_Problem description_
Each line of data below must be printed exactly as written, with any pictures removed.

Revision comparison data:
↓↓↓
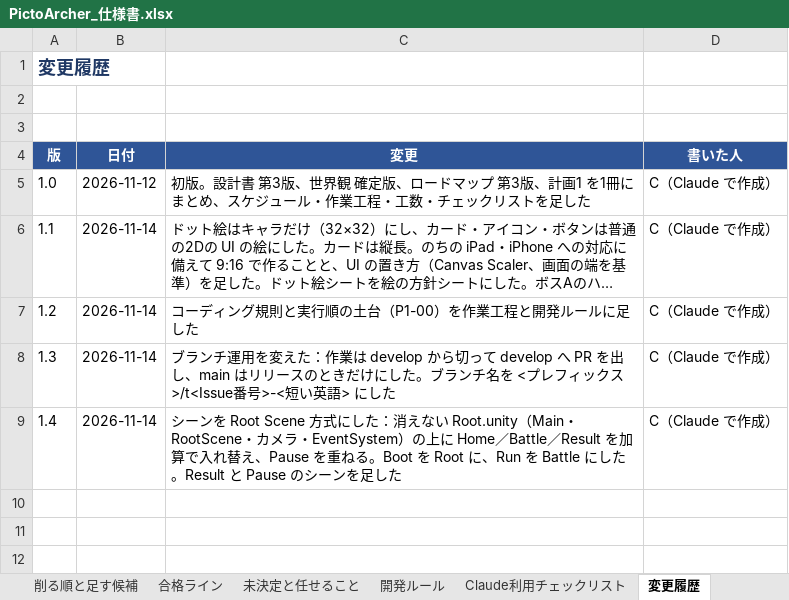
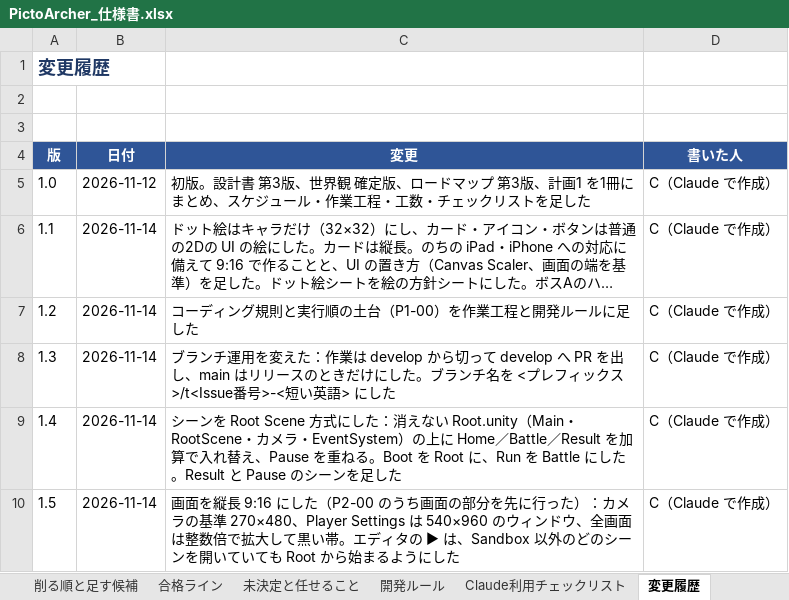
Before and after one commit to GP-Yoshihiro/PictoArcher, an Excel workbook: docs/PictoArcher_仕様書.xlsx, sheet 変更履歴, drawn as a sheet; long unchanged cells end in …; values as stored, in another font and other column widths than the file's, no borders; the diff names each change by its address in the sheet, - before the commit and + after, or states it on an @@ line.

```diff
--- a/docs/PictoArcher_仕様書.xlsx (sheet 変更履歴)
+++ b/docs/PictoArcher_仕様書.xlsx (sheet 変更履歴)
+row 10: 1.5 | 2026-11-14 | 画面を縦長 9:16 にした（P2-00 のうち画面の部分を先に行った）：カメラの基準 270×480、Player Settings は 540×960 のウィンドウ、全画面は整数倍で拡大して黒い帯。エディタの ▶ は、Sandbox 以外のどのシーンを開いていても Root から始まるようにした | C（Claude で作成）
```
Also changed, not shown: sheet 技術方針, sheet 作業工程, sheet 表紙, 5 other files.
↑↑↑
_Answer space_
Before and after one commit to GP-Yoshihiro/PictoArcher, an Excel workbook: docs/PictoArcher_仕様書.xlsx, sheet 変更履歴, drawn as a sheet; long unchanged cells end in …; values as stored, in another font and other column widths than the file's, no borders; the diff names each change by its address in the sheet, - before the commit and + after, or states it on an @@ line.

```diff
--- a/docs/PictoArcher_仕様書.xlsx (sheet 変更履歴)
+++ b/docs/PictoArcher_仕様書.xlsx (sheet 変更履歴)
+row 10: 1.5 | 2026-11-14 | 画面を縦長 9:16 にした（P2-00 のうち画面の部分を先に行った）：カメラの基準 270×480、Player Settings は 540×960 のウィンドウ、全画面は整数倍で拡大して黒い帯。エディタの ▶ は、Sandbox 以外のどのシーンを開いていても Root から始まるようにした | C（Claude で作成）
```
Also changed, not shown: sheet 技術方針, sheet 作業工程, sheet 表紙, 5 other files.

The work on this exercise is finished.